§ **Activity**: Which lines of the entries below include "black"? List them all.
:: Raw data
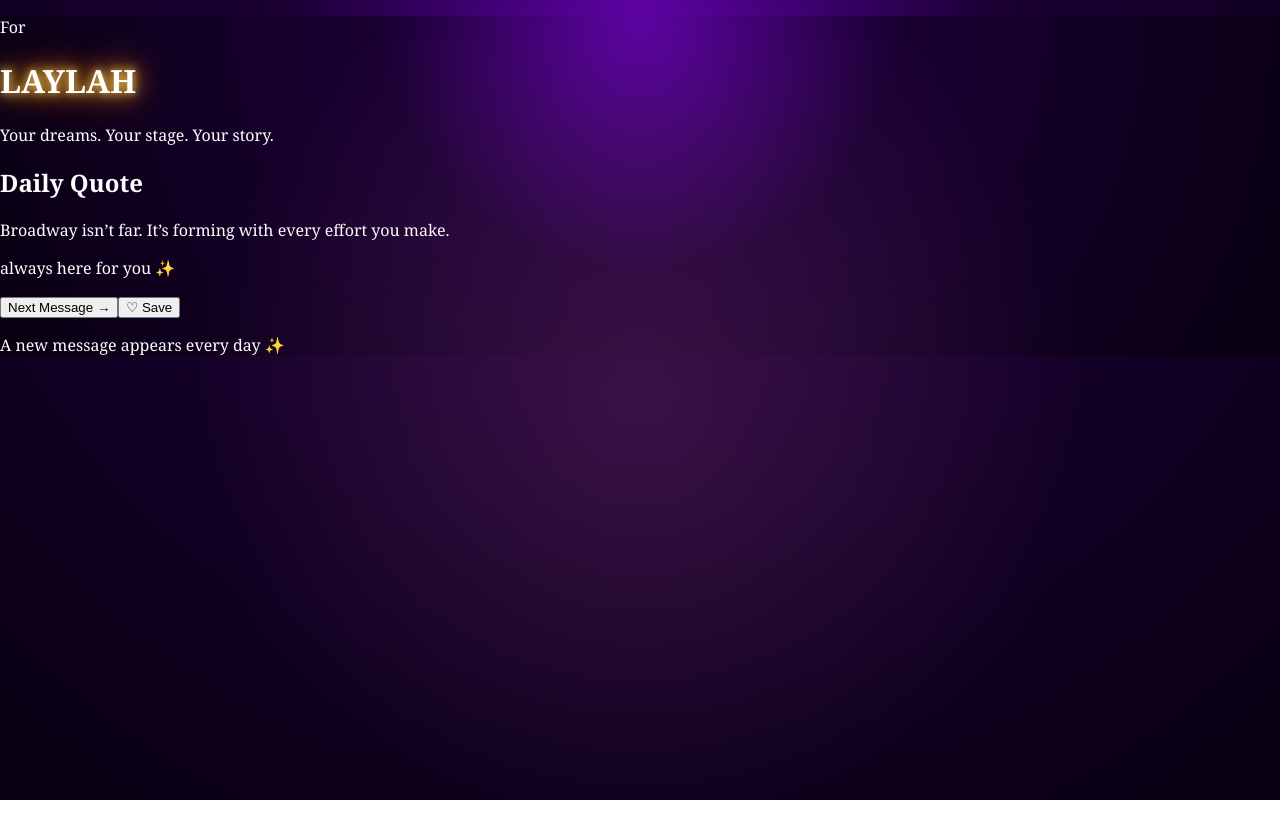
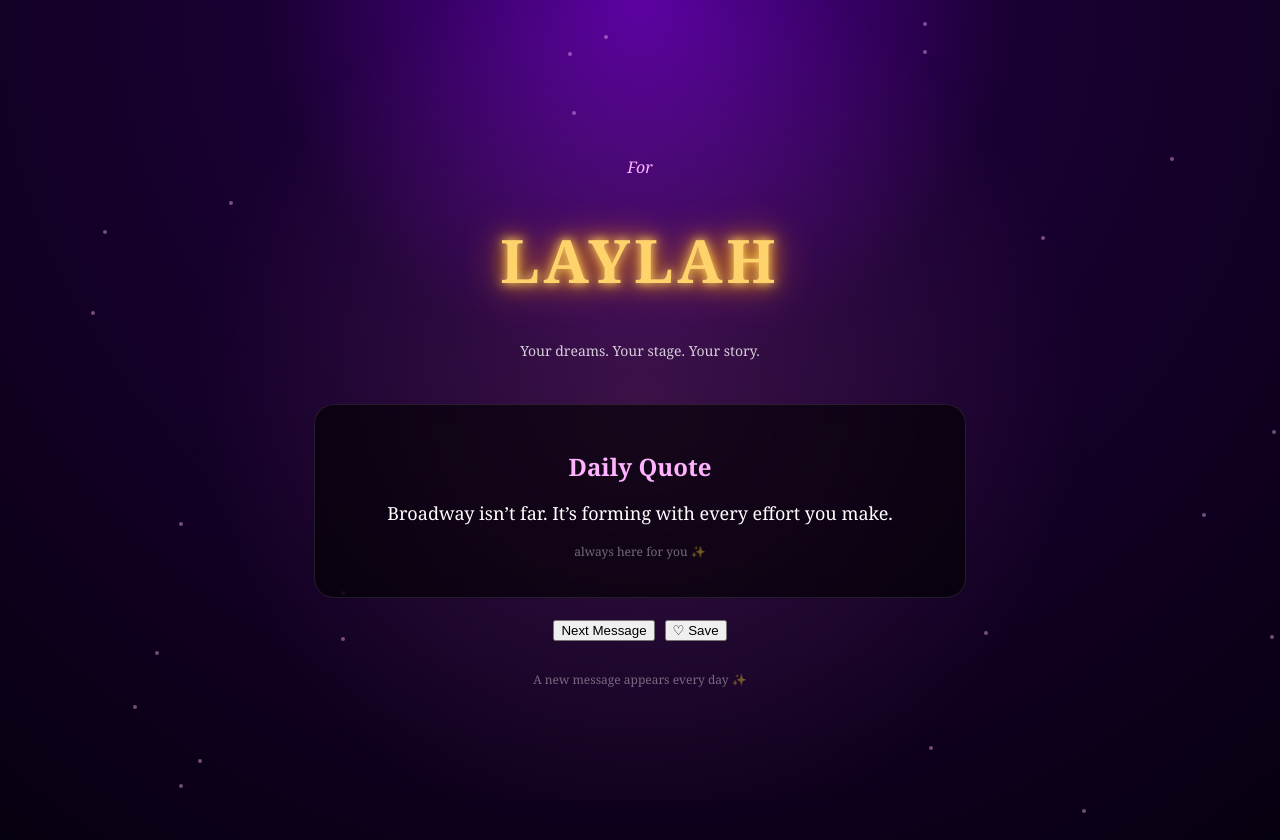
Before and after one commit to Mathis777/laylah-site, a Next.js app: page / in a window 1280 px wide. Before the commit the page ends 800 px from the top, so only its background shows below. Built offline with nearby package versions, Linux system fonts and the light colour scheme.

Commit message:
broadway redesign final

```diff
--- a/app/page.tsx
+++ b/app/page.tsx
@@ -31,17 +31,19 @@
 
 `Dear Laylah,
 
-You are becoming the person your dreams recognize.`,
+You are becoming the person your dreams recognize.`
   ];
 
   const [index, setIndex] = useState(0);
   const [favorites, setFavorites] = useState<string[]>([]);
 
+  // 💾 LOAD
   useEffect(() => {
     const stored = localStorage.getItem("favorites");
     if (stored) setFavorites(JSON.parse(stored));
   }, []);
 
+  // 💾 SAVE
   useEffect(() => {
     localStorage.setItem("favorites", JSON.stringify(favorites));
   }, [favorites]);
@@ -62,87 +64,134 @@
   }, [index]);
 
   return (
-    <main className="min-h-screen flex flex-col items-center justify-center relative overflow-hidden px-6 text-white">
+    <main
+      style={{
+        minHeight: "100vh",
+        display: "flex",
+        flexDirection: "column",
+        alignItems: "center",
+        justifyContent: "center",
+        textAlign: "center",
+        padding: "20px",
+        color: "white",
+        fontFamily: "Georgia, serif",
+        position: "relative",
+        overflow: "hidden"
+      }}
+    >
+      {/* 💜 BROADWAY VIOLET BACKGROUND */}
+      <div
+        style={{
+          position: "absolute",
+          inset: 0,
+          zIndex: -30,
+          background:
+            "radial-gradient(circle at top, #5a00a3 0%, #1a0033 45%, #070010 100%)"
+        }}
+      />
 
-      {/* 💜 BACKGROUND VIOLET */}
-      <div className="absolute inset-0 bg-gradient-to-br from-[#2a003f] via-[#12001f] to-black -z-30" />
-
-      {/* ✨ LIGHT GLOW */}
-      <div className="absolute inset-0 -z-20 bg-[radial-gradient(circle_at_center,rgba(180,80,255,0.25),transparent_60%)]" />
+      {/* ✨ GLOW */}
+      <div
+        style={{
+          position: "absolute",
+          inset: 0,
+          zIndex: -20,
+          background:
+            "radial-gradient(circle at center, rgba(180,80,255,0.25), transparent 60%)"
+        }}
+      />
 
       {/* 🌟 PARTICLES */}
       <div className="absolute inset-0 pointer-events-none">
         {[...Array(25)].map((_, i) => (
           <span
             key={i}
-            className="absolute w-1 h-1 bg-pink-300 rounded-full opacity-60 animate-pulse"
             style={{
+              position: "absolute",
+              width: "4px",
+              height: "4px",
+              background: "rgba(255, 180, 255, 0.7)",
+              borderRadius: "50%",
               top: `${Math.random() * 100}%`,
-              left: `${Math.random() * 100}%`
+              left: `${Math.random() * 100}%`,
+              opacity: 0.6
             }}
           />
         ))}
       </div>
 
       {/* 🎬 TITLE */}
-      <div className="text-center mb-8">
-        <p className="text-pink-300 italic text-lg mb-2">For</p>
+      <div>
+        <p style={{ color: "#ffb3ff", fontStyle: "italic" }}>For</p>
 
-        <h1 className="text-6xl md:text-7xl font-bold tracking-widest text-yellow-300"
+        <h1
           style={{
-            textShadow: "0 0 10px #ffd36b, 0 0 20px #ffae00, 0 0 40px #ff7b00"
+            fontSize: "60px",
+            fontWeight: "bold",
+            letterSpacing: "4px",
+            color: "#ffd36b",
+            textShadow:
+              "0 0 10px #ffd36b, 0 0 20px #ffae00, 0 0 40px #ff7b00"
           }}
         >
           LAYLAH
         </h1>
 
-        <p className="mt-3 text-sm opacity-80 italic">
+        <p style={{ opacity: 0.8, fontSize: "14px" }}>
           Your dreams. Your stage. Your story.
         </p>
       </div>
 
       {/* 💎 CARD */}
-      <div className="w-full max-w-xl rounded-3xl p-[2px] bg-gradient-to-br from-pink-500/40 to-purple-500/40 shadow-[0_0_60px_rgba(180,100,255,0.25)]">
-        <div className="rounded-3xl bg-black/60 backdrop-blur-xl p-8 text-center">
-
-          <h2 className="text-pink-300 mb-4 text-center">
+      <div
+        style={{
+          marginTop: "30px",
+          maxWidth: "600px",
+          width: "100%",
+          background: "rgba(0,0,0,0.6)",
+          padding: "25px",
+          borderRadius: "20px",
+          backdropFilter: "blur(12px)",
+          border: "1px solid rgba(255,255,255,0.1)"
+        }}
+      >
+        <h2 style={{ color: "#ffb3ff", marginBottom: "10px" }}>
           {content.type}
         </h2>
 
-          <p className="whitespace-pre-line leading-relaxed text-lg text-center">
+        <p style={{ whiteSpace: "pre-line", fontSize: "18px" }}>
           {content.text}
         </p>
 
-          <p className="mt-5 text-xs opacity-40 italic text-center text-pink-200">
+        <p style={{ marginTop: "15px", fontSize: "12px", opacity: 0.4 }}>
           always here for you ✨
         </p>
       </div>
-      </div>
 
       {/* 🔘 BUTTONS */}
-      <div className="flex gap-4 mt-8">
+      <div style={{ marginTop: "20px" }}>
         <button
           onClick={() => setIndex(index + 1)}
-          className="px-6 py-3 rounded-full bg-gradient-to-r from-pink-500 to-purple-500 shadow-lg hover:scale-105 transition"
+          style={{ marginRight: "10px" }}
         >
-          Next Message →
+          Next Message
         </button>
 
         <button
-          onClick={() => setFavorites([...favorites, content.text])}
-          className="px-6 py-3 rounded-full border border-pink-400 hover:bg-pink-500/20 transition"
+          onClick={() =>
+            setFavorites([...favorites, content.text])
+          }
         >
           ♡ Save
         </button>
       </div>
 
-      {/* ❤️ FAVORITES (CENTRÉ) */}
+      {/* ❤️ FAVORITES */}
       {favorites.length > 0 && (
-        <div className="mt-10 max-w-xl w-full text-center">
-          <h3 className="text-pink-300 text-lg mb-3">Favorites 💖</h3>
-
+        <div style={{ marginTop: "30px", maxWidth: "600px" }}>
+          <h3>Favorites 💖</h3>
           {favorites.map((fav, i) => (
-            <p key={i} className="opacity-80 text-sm mb-2 text-center">
+            <p key={i} style={{ opacity: 0.8, fontSize: "14px" }}>
               {fav}
             </p>
           ))}
@@ -150,10 +199,9 @@
       )}
 
       {/* 🌙 FOOTER */}
-      <p className="mt-8 text-xs opacity-40 text-center">
+      <p style={{ marginTop: "30px", fontSize: "12px", opacity: 0.4 }}>
         A new message appears every day ✨
       </p>
-
     </main>
   );
 }
```
Lines whose indentation alone changed are shown as unchanged.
::::
§ **Exercise answer**:
-      <div className="absolute inset-0 bg-gradient-to-br from-[#2a003f] via-[#12001f] to-black -z-30" />
-        <div className="rounded-3xl bg-black/60 backdrop-blur-xl p-8 text-center">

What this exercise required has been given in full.